It pulled Southern's highest-level passenger trains from 1926 until Dieselization in the early 1950s, mostly on Southern's Charlotte Division. Its most famous and historic use was as one of the locomotives that pulled President Franklin Roosevelt's funeral train from Warm Springs, Georgia, to Washington in April 1945. The Smithsonian Institution gathered information on two of 1401's engineers from a 1962 Greenville, SC newspaper interview with one of the Southern's fireman nicknamed "Box Car". "Box Car" (fireman for "DC") accidentally confused the engineers, who happened to be brothers. Oscar "OC" Surratt was one of the engineers on the train that took Roosevelt to Warm Springs. His brother Cleve "DC" Surratt was one of the engineers that brought Roosevelt's body back to Washington. In the 1950s, war hero and outside legal counsel to Southern Graham Claytor (who would later become Southern's president) convinced then-Southern president Harry deButts to donate one of the retired Ps-4s to the Smithsonian instead of scrapping it. In this way 1401 was saved, and has been on display at the Smithsonian since the early 1960s.

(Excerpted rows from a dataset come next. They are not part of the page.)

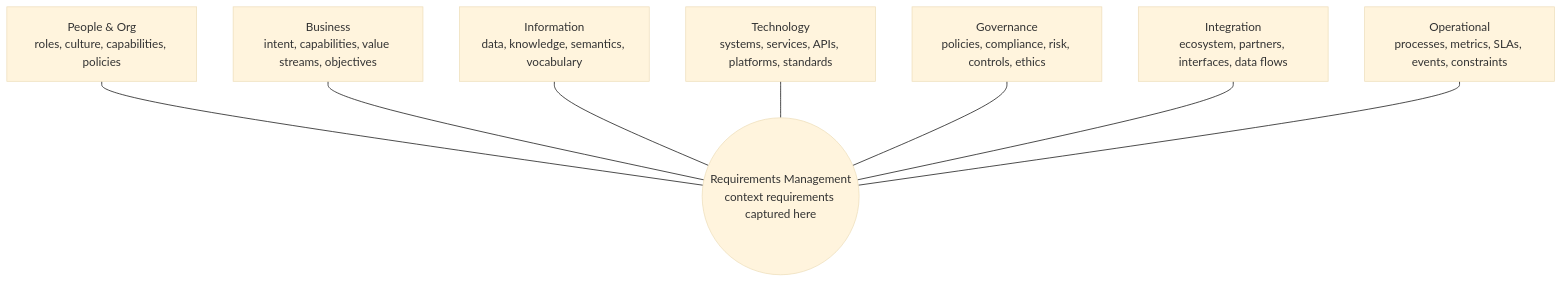
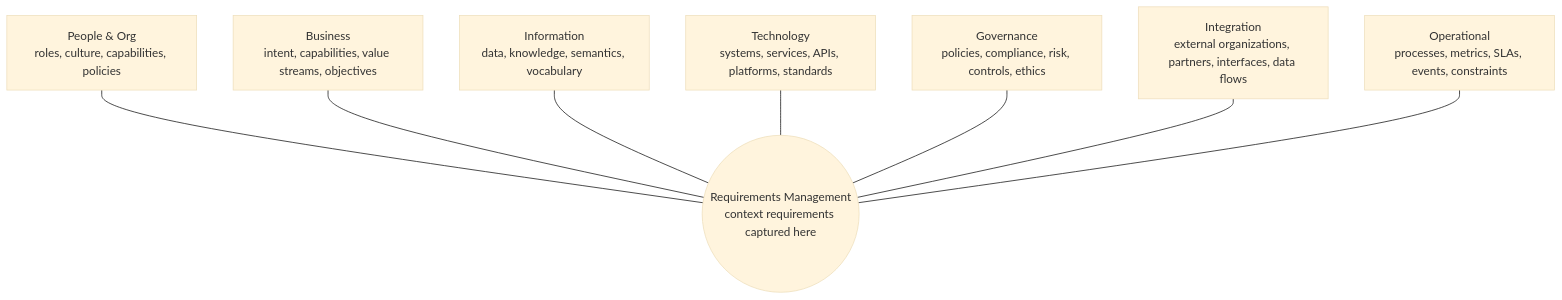
Before and after one commit to nishant-tamilselvan/enterprise-ai-framework: the diagram in docs/architecture/context-architecture.md, drawn with Mermaid (base theme). The commit also changed other lines of this file and 40 other files, not shown here.

````diff
--- a/docs/architecture/context-architecture.md
+++ b/docs/architecture/context-architecture.md
@@ -53,19 +53,19 @@
 ```mermaid
 flowchart TB
     RM(("Requirements Management<br/>context requirements captured here"))
     P["People &amp; Org<br/>roles, culture, capabilities, policies"]
     B["Business<br/>intent, capabilities, value streams, objectives"]
     I["Information<br/>data, knowledge, semantics, vocabulary"]
     T["Technology<br/>systems, services, APIs, platforms, standards"]
     G["Governance<br/>policies, compliance, risk, controls, ethics"]
-    N["Integration<br/>ecosystem, partners, interfaces, data flows"]
+    N["Integration<br/>external organizations, partners, interfaces, data flows"]
     O["Operational<br/>processes, metrics, SLAs, events, constraints"]
 
     P --- RM
     B --- RM
     I --- RM
     T --- RM
     G --- RM
     N --- RM
     O --- RM
 ```
````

Today Southern Railway 1401 is one of the attractions at the Smithsonian Institution in Washington, D.C. Southern cosmetically restored the locomotive just before sending it for display at the Smithsonian, and it was probably stored serviceable when it was retired from active service, but it has not operated in more than half a century. When Graham Claytor was a Southern executive in the mid-1960s, he attempted to lease 1401 from the Smithsonian for operational use in Southern's steam excursion program. The Smithsonian refused, and Claytor leased Southern Railway 4501 (originally a freight locomotive with a 2-8-2 wheel arrangement) and painted it in the green, gold, and silver scheme instituted for the Ps-4s. Accordingly, it seems unlikely that 1401 will ever steam again. However it is believed to have been in good condition when retired, and has spent most of the time since inside, it is probably in relatively good internal and mechanical condition. Cosmetically, it is in excellent shape. In 2012, the locomotive made an appearance in an episode of Parks and Recreation.